(Recorded data)
^^^^

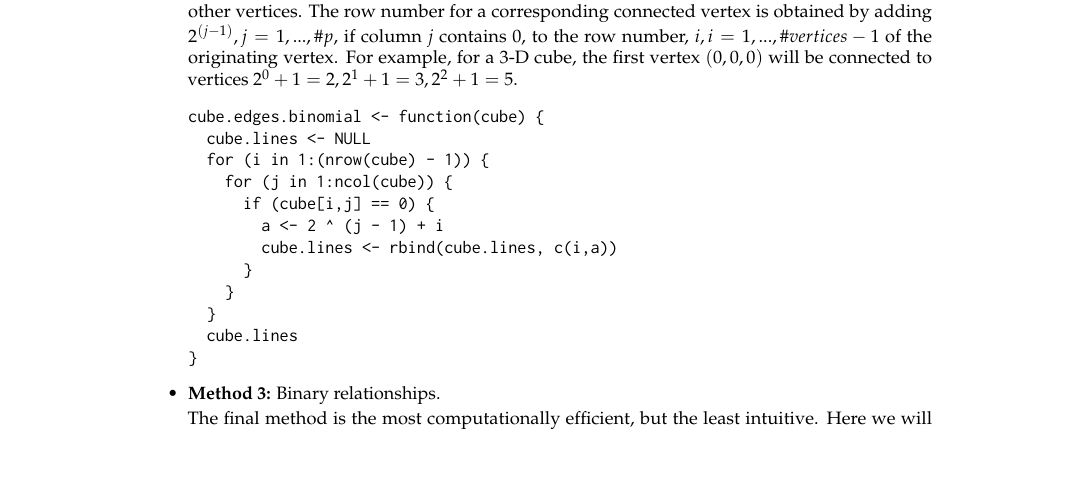
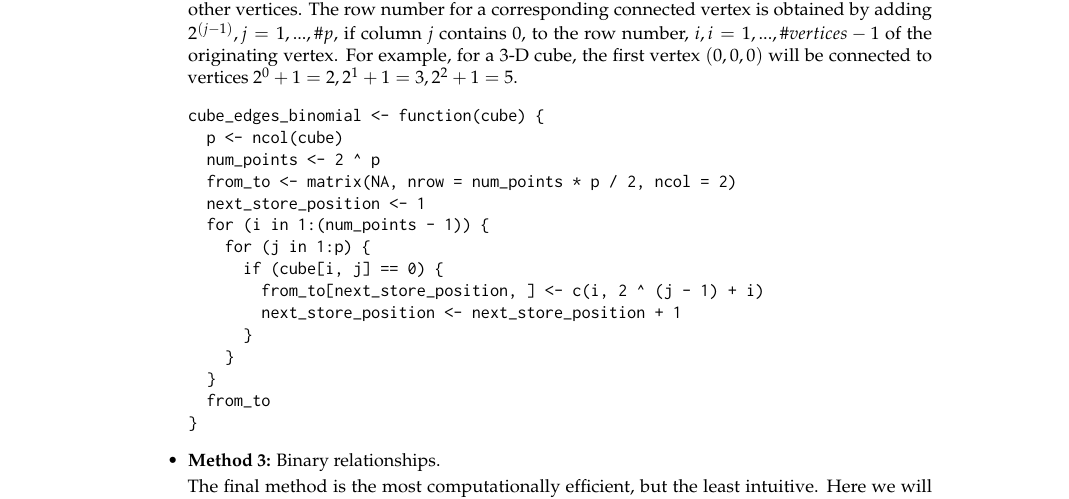
Before and after one commit to schloerke/geozoo-paper, a LaTeX document (RJwrapper.tex, which reads schloerke.tex): part of page 3 of 14, cut so that both start at the same text, the shorter picture padded with empty space. Compiled offline with pdfLaTeX.

Commit message:
updated cube.edges.binomial

```diff
--- a/schloerke.tex
+++ b/schloerke.tex
@@ -235,17 +235,20 @@ cube_edges_length1 <- function(cube) {
     connected to vertices $2^0+1=2, 2^1+1=3, 2^2+1=5$.
 
 \begin{verbatim}
-cube.edges.binomial <- function(cube) {
-  cube.lines <- NULL
-  for (i in 1:(nrow(cube) - 1)) {
-    for (j in 1:ncol(cube)) {
-      if (cube[i,j] == 0) {
-        a <- 2 ^ (j - 1) + i
-        cube.lines <- rbind(cube.lines, c(i,a))
+cube_edges_binomial <- function(cube) {
+  p <- ncol(cube)
+  num_points <- 2 ^ p
+  from_to <- matrix(NA, nrow = num_points * p / 2, ncol = 2)
+  next_store_position <- 1
+  for (i in 1:(num_points - 1)) {
+    for (j in 1:p) {
+      if (cube[i, j] == 0) {
+        from_to[next_store_position, ] <- c(i, 2 ^ (j - 1) + i)
+        next_store_position <- next_store_position + 1
       }
     }
   }
-  cube.lines
+  from_to
 }
 \end{verbatim}
 
```
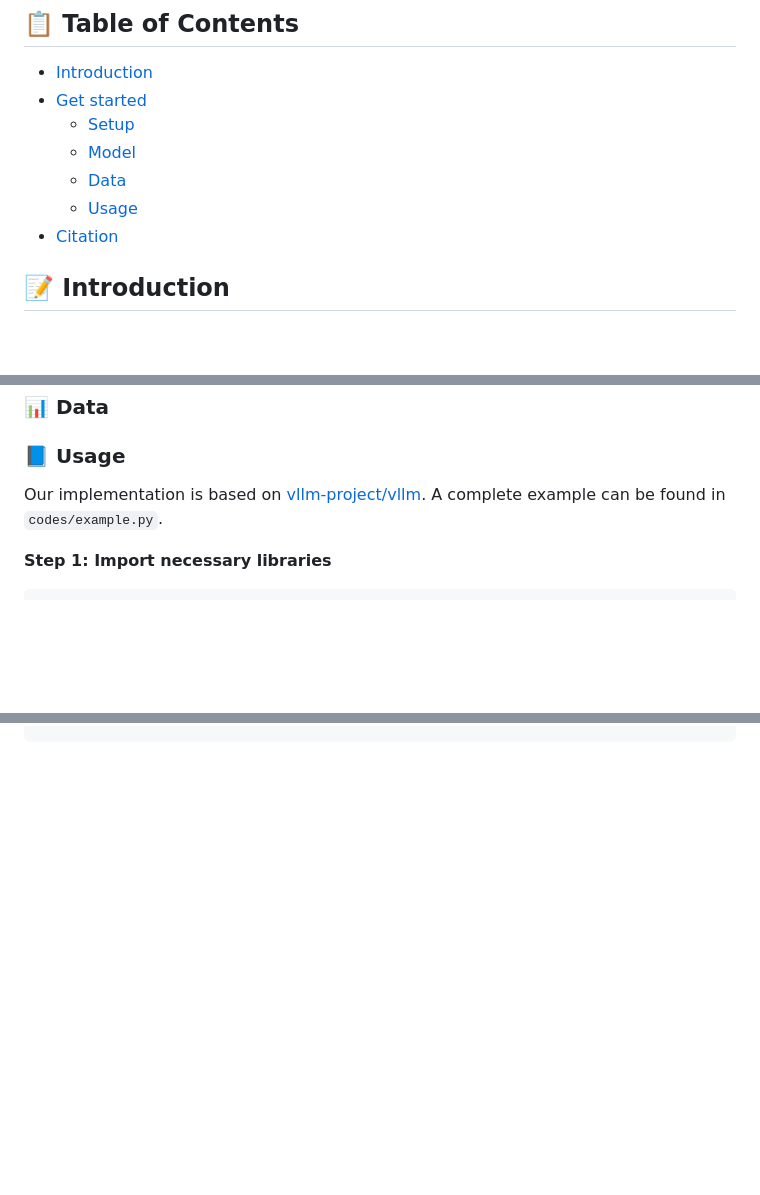
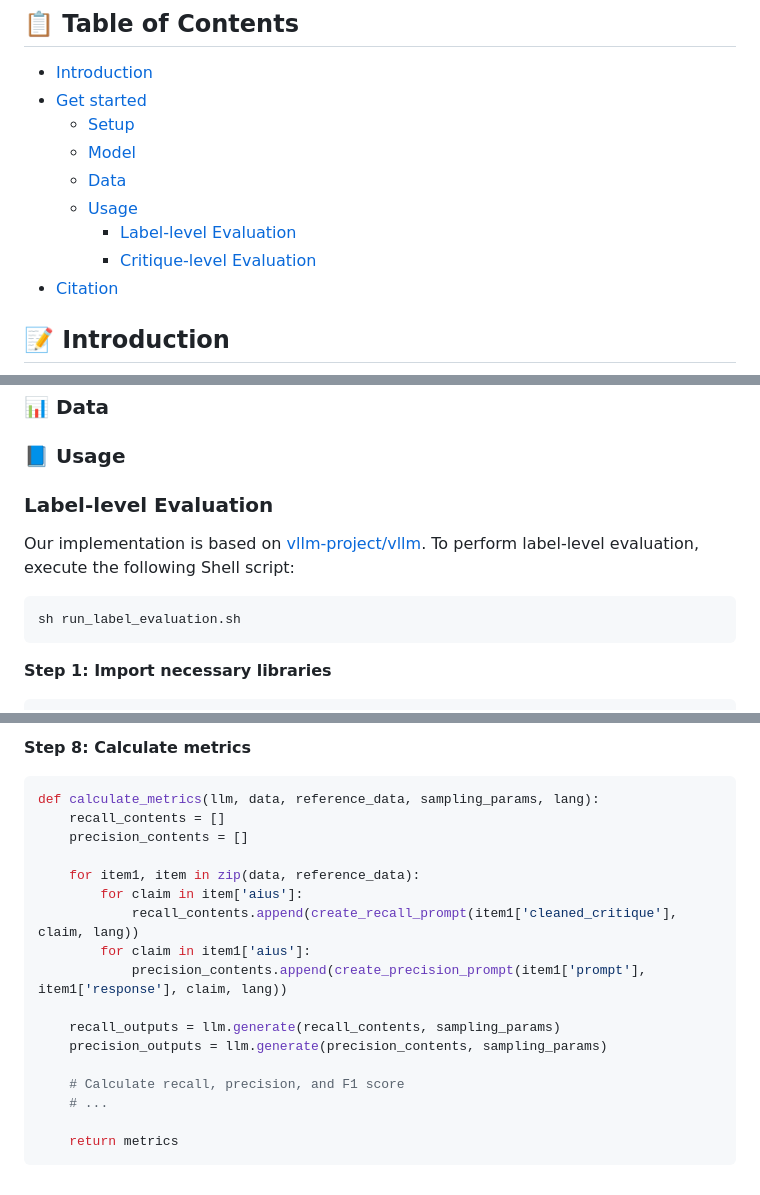
Before and after one commit to GAIR-NLP/Safety-J, a Markdown page: README.md, 3 parts joined by grey strips. GitHub-like rendering; blank space fills up the shorter version.

````diff
--- a/README.md
+++ b/README.md
@@ -12,7 +12,10 @@ This is the official repository for
   - [Model](#-model)
   - [Data](#-data)
   - [Usage](#-usage)
+    - [Label-level Evaluation](#label-level-evaluation)
+    - [Critique-level Evaluation](#critique-level-evaluation)
 - [Citation](#-citation)
+
 
 ## 📝 Introduction
 
@@ -69,7 +72,15 @@ Safety-J is now available on huggingface-hub:
 ### 📊 Data
 
 ### 📘 Usage
-Our implementation is based on [vllm-project/vllm](https://github.com/vllm-project/vllm). A complete example can be found in `codes/example.py`.
+
+### Label-level Evaluation
+
+Our implementation is based on [vllm-project/vllm](https://github.com/vllm-project/vllm). To perform label-level evaluation, execute the following Shell script:
+
+```bash
+sh run_label_evaluation.sh
+```
+
 
 **Step 1: Import necessary libraries**
 
@@ -124,0 +206,20 @@ def calculate_metrics(y_true: List[int], y_pred: List[int]) -> Tuple[float, floa
+**Step 8: Calculate metrics**
+```python
+def calculate_metrics(llm, data, reference_data, sampling_params, lang):
+    recall_contents = []
+    precision_contents = []
+
+    for item1, item in zip(data, reference_data):
+        for claim in item['aius']:
+            recall_contents.append(create_recall_prompt(item1['cleaned_critique'], claim, lang))
+        for claim in item1['aius']:
+            precision_contents.append(create_precision_prompt(item1['prompt'], item1['response'], claim, lang))
+
+    recall_outputs = llm.generate(recall_contents, sampling_params)
+    precision_outputs = llm.generate(precision_contents, sampling_params)
+
+    # Calculate recall, precision, and F1 score
+    # ...
+
+    return metrics
+```
````
Also changed, not shown: other parts of README.md (+70 -0 lines).
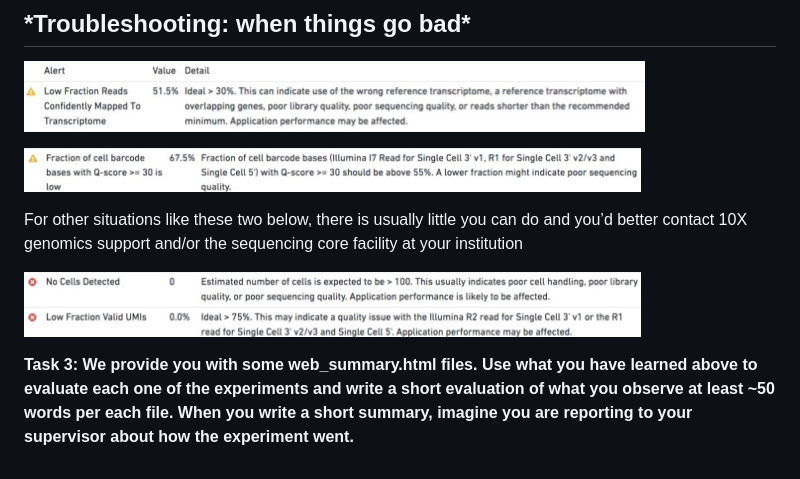
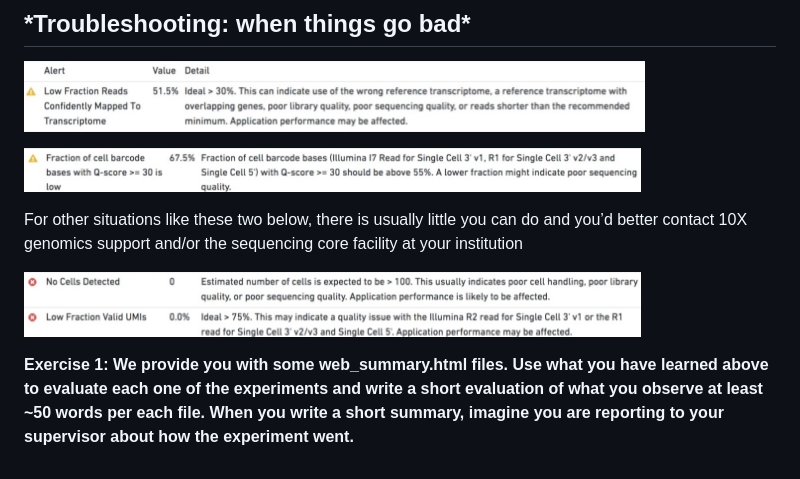
Before and after one commit to sib-swiss/single-cell-python-training, a Markdown page: ipynb/day1-1a_cellranger.md, the part around the change. Drawn GitHub-style.

Commit message:
Cellranger notebook2

```diff
--- a/ipynb/day1-1a_cellranger.md
+++ b/ipynb/day1-1a_cellranger.md
@@ -151,9 +151,8 @@ Plots showing the effect of decreased sequencing depth on observed library compl
 ![](Aspose.Words.2e953e9a-44c0-496e-9758-25b7bd47b079.010.jpeg)
 
 
-
 For other situations like these two below, there is usually little you can do and you’d better contact 10X genomics support and/or the sequencing core facility at your institution
 
 ![](Aspose.Words.2e953e9a-44c0-496e-9758-25b7bd47b079.011.jpeg)
 
-**Task 3: We provide you with some web\_summary.html files. Use what you have learned above to evaluate each one of the experiments and write a short evaluation of what you observe at least ~50 words per each file. When you write a short summary, imagine you are reporting to your supervisor about how the experiment went.**
+**Exercise 1: We provide you with some web\_summary.html files. Use what you have learned above to evaluate each one of the experiments and write a short evaluation of what you observe at least ~50 words per each file. When you write a short summary, imagine you are reporting to your supervisor about how the experiment went.**
```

^^^^

**ABOUT THIS TASK:**
You are asked to output the records precisely as they appear, minus any pictures.

**FINAL ANSWER:**
Before and after one commit to schloerke/geozoo-paper, a LaTeX document (RJwrapper.tex, which reads schloerke.tex): part of page 3 of 14, cut so that both start at the same text, the shorter picture padded with empty space. Compiled offline with pdfLaTeX.

Commit message:
updated cube.edges.binomial

```diff
--- a/schloerke.tex
+++ b/schloerke.tex
@@ -235,17 +235,20 @@ cube_edges_length1 <- function(cube) {
     connected to vertices $2^0+1=2, 2^1+1=3, 2^2+1=5$.
 
 \begin{verbatim}
-cube.edges.binomial <- function(cube) {
-  cube.lines <- NULL
-  for (i in 1:(nrow(cube) - 1)) {
-    for (j in 1:ncol(cube)) {
-      if (cube[i,j] == 0) {
-        a <- 2 ^ (j - 1) + i
-        cube.lines <- rbind(cube.lines, c(i,a))
+cube_edges_binomial <- function(cube) {
+  p <- ncol(cube)
+  num_points <- 2 ^ p
+  from_to <- matrix(NA, nrow = num_points * p / 2, ncol = 2)
+  next_store_position <- 1
+  for (i in 1:(num_points - 1)) {
+    for (j in 1:p) {
+      if (cube[i, j] == 0) {
+        from_to[next_store_position, ] <- c(i, 2 ^ (j - 1) + i)
+        next_store_position <- next_store_position + 1
       }
     }
   }
-  cube.lines
+  from_to
 }
 \end{verbatim}
 
```
Before and after one commit to GAIR-NLP/Safety-J, a Markdown page: README.md, 3 parts joined by grey strips. GitHub-like rendering; blank space fills up the shorter version.

````diff
--- a/README.md
+++ b/README.md
@@ -12,7 +12,10 @@ This is the official repository for
   - [Model](#-model)
   - [Data](#-data)
   - [Usage](#-usage)
+    - [Label-level Evaluation](#label-level-evaluation)
+    - [Critique-level Evaluation](#critique-level-evaluation)
 - [Citation](#-citation)
+
 
 ## 📝 Introduction
 
@@ -69,7 +72,15 @@ Safety-J is now available on huggingface-hub:
 ### 📊 Data
 
 ### 📘 Usage
-Our implementation is based on [vllm-project/vllm](https://github.com/vllm-project/vllm). A complete example can be found in `codes/example.py`.
+
+### Label-level Evaluation
+
+Our implementation is based on [vllm-project/vllm](https://github.com/vllm-project/vllm). To perform label-level evaluation, execute the following Shell script:
+
+```bash
+sh run_label_evaluation.sh
+```
+
 
 **Step 1: Import necessary libraries**
 
@@ -124,0 +206,20 @@ def calculate_metrics(y_true: List[int], y_pred: List[int]) -> Tuple[float, floa
+**Step 8: Calculate metrics**
+```python
+def calculate_metrics(llm, data, reference_data, sampling_params, lang):
+    recall_contents = []
+    precision_contents = []
+
+    for item1, item in zip(data, reference_data):
+        for claim in item['aius']:
+            recall_contents.append(create_recall_prompt(item1['cleaned_critique'], claim, lang))
+        for claim in item1['aius']:
+            precision_contents.append(create_precision_prompt(item1['prompt'], item1['response'], claim, lang))
+
+    recall_outputs = llm.generate(recall_contents, sampling_params)
+    precision_outputs = llm.generate(precision_contents, sampling_params)
+
+    # Calculate recall, precision, and F1 score
+    # ...
+
+    return metrics
+```
````
Also changed, not shown: other parts of README.md (+70 -0 lines).
Before and after one commit to sib-swiss/single-cell-python-training, a Markdown page: ipynb/day1-1a_cellranger.md, the part around the change. Drawn GitHub-style.

Commit message:
Cellranger notebook2

```diff
--- a/ipynb/day1-1a_cellranger.md
+++ b/ipynb/day1-1a_cellranger.md
@@ -151,9 +151,8 @@ Plots showing the effect of decreased sequencing depth on observed library compl
 ![](Aspose.Words.2e953e9a-44c0-496e-9758-25b7bd47b079.010.jpeg)
 
 
-
 For other situations like these two below, there is usually little you can do and you’d better contact 10X genomics support and/or the sequencing core facility at your institution
 
 ![](Aspose.Words.2e953e9a-44c0-496e-9758-25b7bd47b079.011.jpeg)
 
-**Task 3: We provide you with some web\_summary.html files. Use what you have learned above to evaluate each one of the experiments and write a short evaluation of what you observe at least ~50 words per each file. When you write a short summary, imagine you are reporting to your supervisor about how the experiment went.**
+**Exercise 1: We provide you with some web\_summary.html files. Use what you have learned above to evaluate each one of the experiments and write a short evaluation of what you observe at least ~50 words per each file. When you write a short summary, imagine you are reporting to your supervisor about how the experiment went.**
```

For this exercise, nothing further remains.